Transportation in Upper East Side

Percentage of Residents by Primary Mode of Travel to Work - US Census 2000

I am preparing for the local Transportation Survey that Upper Green Side received a grant to conduct. In that preparation effort I have started to sort through whatever secondary data I can find about my neighborhood before going out to collect primary data. So in the first of what will probably be a number of posts about this subject, here are some charts contrasting my neighborhood, defined by Community Board 8's Boundaries (zip codes 10021, 10028, 10044 and 10128) to Manhattan, New York City, New York State and the entire USA. Here is the breakdown on what I have found so far.

Percentage of Residents by Primary Mode of Travel to Work - US Census 2000

Not Surprisingly many more people take mass transit in CB8, Manhattan and to a lesser extent NYC. However, New York State (especially rural Upstate areas) have much higher commute to work rates which look more like the rest of the USA. Also of note is that while there is a higher percentage of people carpooling outside NYC, the percentage of all the people who commute by car who carpool is much higher.

However, that's not the whole story.

Percentage of Residents by Primary Mode of Travel to Work - US Census 2000

CB8, Manhattanites and to a lesser extent New York City residents walk to work in much higher numbers than NY State and the rest of the USA. And despite the small percentages, CB8 and Manhattanites work from home at double the national rate.

But, despite having higher rates of almost every other form of transportation than automobiles, NYC on the average workday has nearly 1 million cars entering the Central Business district, which causes the most traffic in precisely the same place that more than 75% of people do not own cars or drive to work.

Passenger Entry into CBD by Entry Point and Mode of Travel

The load of people entering the Central Business District (CBD) by car is particularly high from the north (above 60th Street) where over 600,000 people (+50% of the total)people traveling by car cross into the CBD.

Some ideas that I have already started thinking about are who these drivers in CB8 are, how many far are people from their place of employment, how many people bike to work, how many would bike to work if there was a bike lane/bike parking at their place of employment, how often they take taxis, what type of incentives would induce them to walk, take mass transit and ride their bikes more...any ideas from TOD: NYC readers for questions to ask in our upcoming surevey?

Can you clarify those charts? Do they represent the % of residents of CB8, Manhattan, NYC, and so on? And was the question "How do you get to work"?

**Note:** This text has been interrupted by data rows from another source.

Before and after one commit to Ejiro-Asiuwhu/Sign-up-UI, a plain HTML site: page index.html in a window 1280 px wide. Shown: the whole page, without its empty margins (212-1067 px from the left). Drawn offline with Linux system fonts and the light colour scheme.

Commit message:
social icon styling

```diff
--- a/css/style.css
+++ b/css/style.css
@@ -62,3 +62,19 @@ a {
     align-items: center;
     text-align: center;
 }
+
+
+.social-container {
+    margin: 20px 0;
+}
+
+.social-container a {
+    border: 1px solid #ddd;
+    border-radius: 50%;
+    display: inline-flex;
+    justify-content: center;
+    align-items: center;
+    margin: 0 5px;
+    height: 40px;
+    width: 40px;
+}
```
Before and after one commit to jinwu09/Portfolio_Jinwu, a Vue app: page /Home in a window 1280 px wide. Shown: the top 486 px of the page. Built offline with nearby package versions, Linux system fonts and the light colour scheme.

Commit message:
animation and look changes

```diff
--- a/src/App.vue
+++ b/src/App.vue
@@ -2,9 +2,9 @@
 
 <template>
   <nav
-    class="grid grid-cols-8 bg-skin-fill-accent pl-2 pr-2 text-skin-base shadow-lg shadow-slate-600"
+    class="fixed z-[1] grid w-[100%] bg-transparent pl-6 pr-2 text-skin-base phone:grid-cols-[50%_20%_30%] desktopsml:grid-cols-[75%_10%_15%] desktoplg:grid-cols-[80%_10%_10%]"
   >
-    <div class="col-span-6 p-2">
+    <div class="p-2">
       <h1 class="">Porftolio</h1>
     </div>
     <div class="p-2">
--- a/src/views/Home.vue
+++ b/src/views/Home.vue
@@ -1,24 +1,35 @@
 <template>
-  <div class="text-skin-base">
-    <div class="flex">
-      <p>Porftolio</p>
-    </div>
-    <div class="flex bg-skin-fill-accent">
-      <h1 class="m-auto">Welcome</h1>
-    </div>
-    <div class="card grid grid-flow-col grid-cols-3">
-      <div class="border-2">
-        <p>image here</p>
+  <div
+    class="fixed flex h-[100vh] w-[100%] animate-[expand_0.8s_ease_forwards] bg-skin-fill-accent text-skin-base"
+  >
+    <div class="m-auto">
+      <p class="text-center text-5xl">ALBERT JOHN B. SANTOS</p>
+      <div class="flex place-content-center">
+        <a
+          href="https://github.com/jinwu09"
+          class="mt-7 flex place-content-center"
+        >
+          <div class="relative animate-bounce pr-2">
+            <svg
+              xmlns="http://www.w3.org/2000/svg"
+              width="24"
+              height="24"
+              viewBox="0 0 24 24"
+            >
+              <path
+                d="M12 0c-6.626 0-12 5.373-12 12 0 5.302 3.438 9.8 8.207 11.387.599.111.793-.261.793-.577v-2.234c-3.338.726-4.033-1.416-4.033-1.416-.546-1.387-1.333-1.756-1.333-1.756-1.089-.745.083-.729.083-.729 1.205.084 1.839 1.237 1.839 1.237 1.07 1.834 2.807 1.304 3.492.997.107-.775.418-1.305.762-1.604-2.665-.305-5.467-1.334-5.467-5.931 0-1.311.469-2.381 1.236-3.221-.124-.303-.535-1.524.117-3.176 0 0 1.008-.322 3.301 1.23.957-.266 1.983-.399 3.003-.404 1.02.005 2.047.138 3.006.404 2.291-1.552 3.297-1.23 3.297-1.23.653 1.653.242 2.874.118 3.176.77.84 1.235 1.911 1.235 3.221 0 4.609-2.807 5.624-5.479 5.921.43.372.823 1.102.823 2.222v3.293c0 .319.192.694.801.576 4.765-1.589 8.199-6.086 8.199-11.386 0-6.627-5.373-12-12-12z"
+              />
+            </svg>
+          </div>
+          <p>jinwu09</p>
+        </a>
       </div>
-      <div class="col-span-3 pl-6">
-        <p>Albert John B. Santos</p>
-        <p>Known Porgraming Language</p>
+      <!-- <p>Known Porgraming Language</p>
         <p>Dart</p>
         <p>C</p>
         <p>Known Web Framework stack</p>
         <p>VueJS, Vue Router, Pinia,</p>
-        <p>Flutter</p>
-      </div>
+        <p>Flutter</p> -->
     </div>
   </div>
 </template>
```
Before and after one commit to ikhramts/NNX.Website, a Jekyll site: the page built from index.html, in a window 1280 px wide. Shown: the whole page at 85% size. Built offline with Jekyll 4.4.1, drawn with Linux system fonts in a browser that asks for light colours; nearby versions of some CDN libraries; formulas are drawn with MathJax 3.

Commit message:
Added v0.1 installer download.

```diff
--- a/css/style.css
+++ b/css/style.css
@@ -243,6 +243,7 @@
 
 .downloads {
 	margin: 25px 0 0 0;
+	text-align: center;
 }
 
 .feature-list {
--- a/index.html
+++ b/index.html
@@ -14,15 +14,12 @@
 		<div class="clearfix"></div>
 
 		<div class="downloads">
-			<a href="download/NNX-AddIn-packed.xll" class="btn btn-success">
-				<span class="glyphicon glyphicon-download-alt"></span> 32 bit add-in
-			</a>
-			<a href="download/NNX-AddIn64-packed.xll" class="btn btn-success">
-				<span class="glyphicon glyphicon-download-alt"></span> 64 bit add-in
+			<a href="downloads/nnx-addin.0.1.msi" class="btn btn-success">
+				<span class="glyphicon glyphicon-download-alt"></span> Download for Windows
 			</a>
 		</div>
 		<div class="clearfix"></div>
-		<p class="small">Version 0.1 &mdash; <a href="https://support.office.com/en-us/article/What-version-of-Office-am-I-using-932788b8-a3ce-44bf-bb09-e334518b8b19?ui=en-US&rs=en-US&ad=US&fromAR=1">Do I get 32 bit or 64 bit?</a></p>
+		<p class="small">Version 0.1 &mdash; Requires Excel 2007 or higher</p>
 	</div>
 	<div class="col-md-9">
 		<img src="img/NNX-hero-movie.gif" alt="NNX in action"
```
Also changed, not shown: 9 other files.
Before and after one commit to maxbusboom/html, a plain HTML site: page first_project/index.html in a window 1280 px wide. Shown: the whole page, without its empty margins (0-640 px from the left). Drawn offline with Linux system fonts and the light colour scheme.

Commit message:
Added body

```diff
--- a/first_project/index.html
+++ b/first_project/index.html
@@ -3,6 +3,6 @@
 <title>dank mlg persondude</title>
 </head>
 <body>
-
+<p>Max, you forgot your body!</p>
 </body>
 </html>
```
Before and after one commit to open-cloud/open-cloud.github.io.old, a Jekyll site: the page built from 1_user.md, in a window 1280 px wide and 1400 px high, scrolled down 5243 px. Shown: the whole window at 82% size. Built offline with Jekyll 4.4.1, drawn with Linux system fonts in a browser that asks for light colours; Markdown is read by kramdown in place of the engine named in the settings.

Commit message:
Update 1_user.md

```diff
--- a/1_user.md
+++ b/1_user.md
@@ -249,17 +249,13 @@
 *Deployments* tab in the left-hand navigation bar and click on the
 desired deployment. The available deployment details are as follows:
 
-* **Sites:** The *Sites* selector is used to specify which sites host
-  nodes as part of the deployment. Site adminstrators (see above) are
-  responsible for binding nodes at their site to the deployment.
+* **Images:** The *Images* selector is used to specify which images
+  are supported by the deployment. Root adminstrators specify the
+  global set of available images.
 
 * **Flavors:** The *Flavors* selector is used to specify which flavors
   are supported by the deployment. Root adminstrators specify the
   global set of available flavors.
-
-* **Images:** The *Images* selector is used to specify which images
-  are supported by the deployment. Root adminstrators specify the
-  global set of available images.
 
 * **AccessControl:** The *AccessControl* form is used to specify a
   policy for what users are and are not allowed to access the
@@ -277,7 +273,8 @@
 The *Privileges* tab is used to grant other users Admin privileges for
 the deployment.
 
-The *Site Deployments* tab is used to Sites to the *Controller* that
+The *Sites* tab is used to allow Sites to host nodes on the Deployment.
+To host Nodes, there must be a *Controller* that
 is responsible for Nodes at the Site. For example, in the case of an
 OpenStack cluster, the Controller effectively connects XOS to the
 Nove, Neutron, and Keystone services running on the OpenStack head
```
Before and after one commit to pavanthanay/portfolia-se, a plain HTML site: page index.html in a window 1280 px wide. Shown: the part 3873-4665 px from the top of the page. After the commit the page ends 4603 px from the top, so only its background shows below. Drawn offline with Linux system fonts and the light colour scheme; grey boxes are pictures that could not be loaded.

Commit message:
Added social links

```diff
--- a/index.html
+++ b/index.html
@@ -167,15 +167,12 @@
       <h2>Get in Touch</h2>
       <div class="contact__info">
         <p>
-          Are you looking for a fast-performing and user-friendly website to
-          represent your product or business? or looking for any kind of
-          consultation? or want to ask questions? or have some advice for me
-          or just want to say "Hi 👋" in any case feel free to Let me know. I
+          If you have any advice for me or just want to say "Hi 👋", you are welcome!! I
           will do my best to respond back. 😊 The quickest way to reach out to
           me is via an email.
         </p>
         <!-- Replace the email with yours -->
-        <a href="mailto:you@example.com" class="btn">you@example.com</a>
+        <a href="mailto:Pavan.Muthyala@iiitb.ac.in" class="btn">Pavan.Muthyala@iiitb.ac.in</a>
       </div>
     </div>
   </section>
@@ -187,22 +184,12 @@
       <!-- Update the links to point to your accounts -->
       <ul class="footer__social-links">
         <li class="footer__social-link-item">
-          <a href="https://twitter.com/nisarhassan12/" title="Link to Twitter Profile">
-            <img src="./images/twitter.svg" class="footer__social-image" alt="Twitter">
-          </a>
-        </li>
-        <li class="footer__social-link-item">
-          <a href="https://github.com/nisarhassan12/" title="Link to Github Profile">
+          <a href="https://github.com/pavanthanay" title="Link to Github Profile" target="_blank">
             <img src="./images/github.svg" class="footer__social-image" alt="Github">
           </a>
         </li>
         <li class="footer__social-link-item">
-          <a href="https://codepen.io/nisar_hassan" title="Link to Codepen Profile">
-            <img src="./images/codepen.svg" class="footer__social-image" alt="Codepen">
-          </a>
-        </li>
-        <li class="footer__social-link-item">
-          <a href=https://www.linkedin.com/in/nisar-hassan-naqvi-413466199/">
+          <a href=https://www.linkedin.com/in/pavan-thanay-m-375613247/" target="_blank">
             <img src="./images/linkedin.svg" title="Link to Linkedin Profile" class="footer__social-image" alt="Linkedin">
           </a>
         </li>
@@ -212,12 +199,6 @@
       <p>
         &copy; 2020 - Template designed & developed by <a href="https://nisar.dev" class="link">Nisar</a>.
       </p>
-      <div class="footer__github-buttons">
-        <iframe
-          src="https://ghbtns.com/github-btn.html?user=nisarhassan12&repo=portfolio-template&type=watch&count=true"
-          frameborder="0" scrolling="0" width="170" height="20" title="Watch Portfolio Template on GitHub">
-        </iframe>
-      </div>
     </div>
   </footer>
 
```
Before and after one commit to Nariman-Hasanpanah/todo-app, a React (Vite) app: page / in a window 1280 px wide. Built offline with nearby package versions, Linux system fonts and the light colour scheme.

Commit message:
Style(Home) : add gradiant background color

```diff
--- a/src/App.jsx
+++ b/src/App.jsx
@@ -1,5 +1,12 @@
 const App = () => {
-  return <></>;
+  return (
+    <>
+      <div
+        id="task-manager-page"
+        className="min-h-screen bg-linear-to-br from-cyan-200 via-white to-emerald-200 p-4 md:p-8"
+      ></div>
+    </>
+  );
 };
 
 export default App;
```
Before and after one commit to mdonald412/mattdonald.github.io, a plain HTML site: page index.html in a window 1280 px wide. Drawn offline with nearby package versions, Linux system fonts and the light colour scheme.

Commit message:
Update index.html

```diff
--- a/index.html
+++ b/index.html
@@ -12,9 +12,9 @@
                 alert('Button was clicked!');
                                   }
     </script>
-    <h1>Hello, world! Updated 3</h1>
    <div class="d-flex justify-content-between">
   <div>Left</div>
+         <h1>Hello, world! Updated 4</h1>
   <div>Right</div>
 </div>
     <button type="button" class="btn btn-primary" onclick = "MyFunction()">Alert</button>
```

As for the CBD, that's mostly not CB8, right? So if you're asking about car usage in CB8, it's probably not the case that people are driving to work in Manhattan, although they may be reverse commuting somewhere. Truthfully, you've got a small pool of people to work with in CB8 on the car issue, since it looks from the top most graph that ~62% took public transportation, ~18% walked, and another ~7% worked from home. These aren't quite the right numbers, but that leaves you with about 13% of people who took some kind of car.

So I think your time might be better spent on talking to the people who are in the cars that are driving around CB8 on any given day. Why are they there? Where did they come from? Could they have taken mass transit? Most likely these are not CB8 residents, but right now you probably don't know who they are, and it would be enlightening to see why people come there.

Yes, the Census Question is something like your "Primary means of traveling to work" for only people with employment.

And Yes, since CB8 only has about 230,000 people and of that about 130,000 or so are employed, they make up a small fraction of the drivers - probably less than 10,000 of the 600,000 that drive to Manhattan's CBD from north of 60th Street.